NIKE, Inc. (NYSE:NKE) is about to trade ex-dividend in the next 4 days. The ex-dividend date is one business day before the record date, which is the cut-off date for shareholders to be present on the company's books to be eligible for a dividend payment. The ex-dividend date is an important date to be aware of as any purchase of the stock made on or after this date might mean a late settlement that doesn't show on the record date. Accordingly, NIKE investors that purchase the stock on or after the 3rd of December will not receive the dividend, which will be paid on the 28th of December.
The company's next dividend payment will be US$0.30 per share, and in the last 12 months, the company paid a total of US$1.10 per share. Looking at the last 12 months of distributions, NIKE has a trailing yield of approximately 0.7% on its current stock price of $168.02. If you buy this business for its dividend, you should have an idea of whether NIKE's dividend is reliable and sustainable.
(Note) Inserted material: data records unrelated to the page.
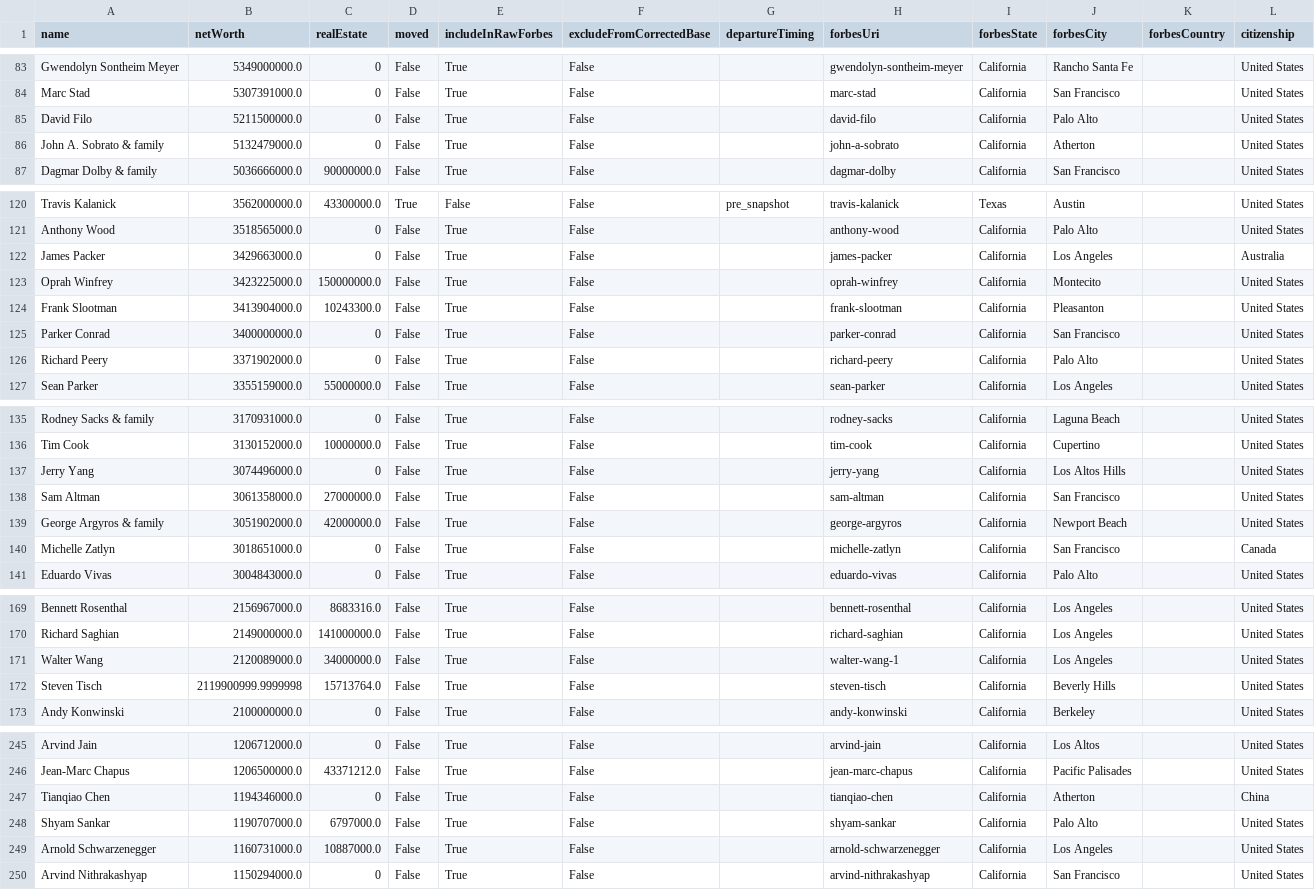
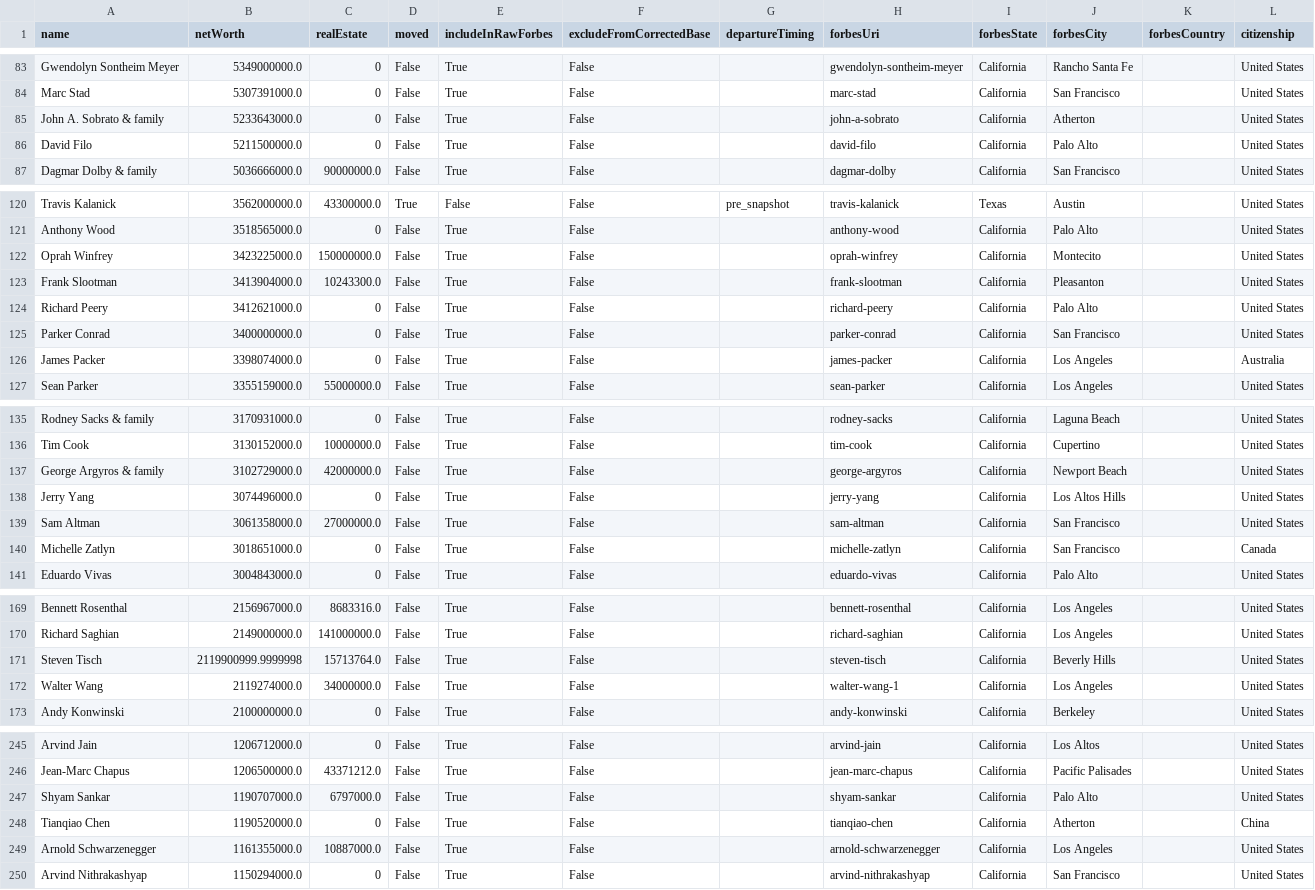
Before and after one commit to PolicyEngine/california-wealth-tax, a CSV file: data/billionaires_live.csv, drawn as a sheet; only a part is shown, gaps mark what is left out; the diff covers the shown part only.

```diff
--- a/data/billionaires_live.csv
+++ b/data/billionaires_live.csv
@@ -84,4 +84,4 @@ Gwendolyn Sontheim Meyer,5349000000.0,0,False,True,False,,gwendolyn-sontheim-mey
 Marc Stad,5307391000.0,0,False,True,False,,marc-stad,California,San Francisco,,United States
+John A. Sobrato & family,5233643000.0,0,False,True,False,,john-a-sobrato,California,Atherton,,United States
 David Filo,5211500000.0,0,False,True,False,,david-filo,California,Palo Alto,,United States
-John A. Sobrato & family,5132479000.0,0,False,True,False,,john-a-sobrato,California,Atherton,,United States
 Dagmar Dolby & family,5036666000.0,90000000.0,False,True,False,,dagmar-dolby,California,San Francisco,,United States
@@ -121,7 +121,7 @@ Travis Kalanick,3562000000.0,43300000.0,True,False,False,pre_snapshot,travis-kal
 Anthony Wood,3518565000.0,0,False,True,False,,anthony-wood,California,Palo Alto,,United States
-James Packer,3429663000.0,0,False,True,False,,james-packer,California,Los Angeles,,Australia
 Oprah Winfrey,3423225000.0,150000000.0,False,True,False,,oprah-winfrey,California,Montecito,,United States
 Frank Slootman,3413904000.0,10243300.0,False,True,False,,frank-slootman,California,Pleasanton,,United States
+Richard Peery,3412621000.0,0,False,True,False,,richard-peery,California,Palo Alto,,United States
 Parker Conrad,3400000000.0,0,False,True,False,,parker-conrad,California,San Francisco,,United States
-Richard Peery,3371902000.0,0,False,True,False,,richard-peery,California,Palo Alto,,United States
+James Packer,3398074000.0,0,False,True,False,,james-packer,California,Los Angeles,,Australia
 Sean Parker,3355159000.0,55000000.0,False,True,False,,sean-parker,California,Los Angeles,,United States
@@ -136,5 +136,5 @@ Rodney Sacks & family,3170931000.0,0,False,True,False,,rodney-sacks,California,L
 Tim Cook,3130152000.0,10000000.0,False,True,False,,tim-cook,California,Cupertino,,United States
+George Argyros & family,3102729000.0,42000000.0,False,True,False,,george-argyros,California,Newport Beach,,United States
 Jerry Yang,3074496000.0,0,False,True,False,,jerry-yang,California,Los Altos Hills,,United States
 Sam Altman,3061358000.0,27000000.0,False,True,False,,sam-altman,California,San Francisco,,United States
-George Argyros & family,3051902000.0,42000000.0,False,True,False,,george-argyros,California,Newport Beach,,United States
 Michelle Zatlyn,3018651000.0,0,False,True,False,,michelle-zatlyn,California,San Francisco,,Canada
@@ -170,4 +170,4 @@ Bennett Rosenthal,2156967000.0,8683316.0,False,True,False,,bennett-rosenthal,Cal
 Richard Saghian,2149000000.0,141000000.0,False,True,False,,richard-saghian,California,Los Angeles,,United States
-Walter Wang,2120089000.0,34000000.0,False,True,False,,walter-wang-1,California,Los Angeles,,United States
 Steven Tisch,2119900999.9999998,15713764.0,False,True,False,,steven-tisch,California,Beverly Hills,,United States
+Walter Wang,2119274000.0,34000000.0,False,True,False,,walter-wang-1,California,Los Angeles,,United States
 Andy Konwinski,2100000000.0,0,False,True,False,,andy-konwinski,California,Berkeley,,United States
@@ -246,5 +246,5 @@ Arvind Jain,1206712000.0,0,False,True,False,,arvind-jain,California,Los Altos,,U
 Jean-Marc Chapus,1206500000.0,43371212.0,False,True,False,,jean-marc-chapus,California,Pacific Palisades,,United States
-Tianqiao Chen,1194346000.0,0,False,True,False,,tianqiao-chen,California,Atherton,,China
 Shyam Sankar,1190707000.0,6797000.0,False,True,False,,shyam-sankar,California,Palo Alto,,United States
-Arnold Schwarzenegger,1160731000.0,10887000.0,False,True,False,,arnold-schwarzenegger,California,Los Angeles,,United States
+Tianqiao Chen,1190520000.0,0,False,True,False,,tianqiao-chen,California,Atherton,,China
+Arnold Schwarzenegger,1161355000.0,10887000.0,False,True,False,,arnold-schwarzenegger,California,Los Angeles,,United States
 Arvind Nithrakashyap,1150294000.0,0,False,True,False,,arvind-nithrakashyap,California,San Francisco,,United States
```
Also changed, not shown: 2 added rows and 6 edited cells elsewhere in this file, 6 other files.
So we need to check whether the dividend payments are covered, and if earnings are growing.
Dividends are usually paid out of company profits, so if a company pays out more than it earned then its dividend is usually at greater risk of being cut. NIKE paid out a comfortable 29% of its profit last year. Yet cash flows are even more important than profits for assessing a dividend, so we need to see if the company generated enough cash to pay its distribution. It distributed 27% of its free cash flow as dividends, a comfortable payout level for most companies.
It's encouraging to see that the dividend is covered by both profit and cash flow. This generally suggests the dividend is sustainable, as long as earnings don't drop precipitously.
Have Earnings And Dividends Been Growing?
Stocks in companies that generate sustainable earnings growth often make the best dividend prospects, as it is easier to lift the dividend when earnings are rising. If earnings fall far enough, the company could be forced to cut its dividend. For this reason, we're glad to see NIKE's earnings per share have risen 12% per annum over the last five years. Earnings per share are growing rapidly and the company is keeping more than half of its earnings within the business; an attractive combination which could suggest the company is focused on reinvesting to grow earnings further. Fast-growing businesses that are reinvesting heavily are enticing from a dividend perspective, especially since they can often increase the payout ratio later.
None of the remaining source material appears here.